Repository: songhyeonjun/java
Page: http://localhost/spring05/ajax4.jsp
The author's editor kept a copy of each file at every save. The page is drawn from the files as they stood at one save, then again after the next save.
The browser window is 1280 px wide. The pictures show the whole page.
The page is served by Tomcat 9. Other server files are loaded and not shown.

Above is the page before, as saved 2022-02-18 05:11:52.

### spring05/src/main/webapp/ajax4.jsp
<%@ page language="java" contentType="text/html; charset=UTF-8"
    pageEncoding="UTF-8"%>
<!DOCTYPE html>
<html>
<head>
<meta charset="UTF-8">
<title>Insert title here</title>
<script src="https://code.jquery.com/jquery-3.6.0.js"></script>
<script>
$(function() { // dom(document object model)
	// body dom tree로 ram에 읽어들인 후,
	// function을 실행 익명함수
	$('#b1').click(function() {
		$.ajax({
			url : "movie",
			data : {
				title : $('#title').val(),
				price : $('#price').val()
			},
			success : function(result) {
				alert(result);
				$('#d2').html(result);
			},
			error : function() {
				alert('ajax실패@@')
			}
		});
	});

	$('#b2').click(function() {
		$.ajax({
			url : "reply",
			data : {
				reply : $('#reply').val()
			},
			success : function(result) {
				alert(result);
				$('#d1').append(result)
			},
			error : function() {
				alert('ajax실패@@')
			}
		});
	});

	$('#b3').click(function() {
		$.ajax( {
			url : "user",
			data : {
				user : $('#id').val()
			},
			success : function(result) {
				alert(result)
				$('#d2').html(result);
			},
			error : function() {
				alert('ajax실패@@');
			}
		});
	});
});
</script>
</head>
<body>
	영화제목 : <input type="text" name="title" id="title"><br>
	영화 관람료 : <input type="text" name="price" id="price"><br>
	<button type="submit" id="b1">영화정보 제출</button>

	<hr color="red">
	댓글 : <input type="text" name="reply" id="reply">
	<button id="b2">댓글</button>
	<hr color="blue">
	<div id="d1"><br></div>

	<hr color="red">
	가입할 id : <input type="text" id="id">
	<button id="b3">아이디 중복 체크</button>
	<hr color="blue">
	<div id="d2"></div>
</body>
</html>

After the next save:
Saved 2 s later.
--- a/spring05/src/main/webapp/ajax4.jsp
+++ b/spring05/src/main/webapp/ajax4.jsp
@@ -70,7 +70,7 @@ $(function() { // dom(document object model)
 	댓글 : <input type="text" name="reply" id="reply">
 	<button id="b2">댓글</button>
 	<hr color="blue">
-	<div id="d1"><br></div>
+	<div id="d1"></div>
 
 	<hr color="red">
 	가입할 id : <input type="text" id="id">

□ □ □ □ □ □ □

▶ [What the exercise asks]
Check the data above line by line for the word "main". State only how many lines contain it.

▶ [Your response]
3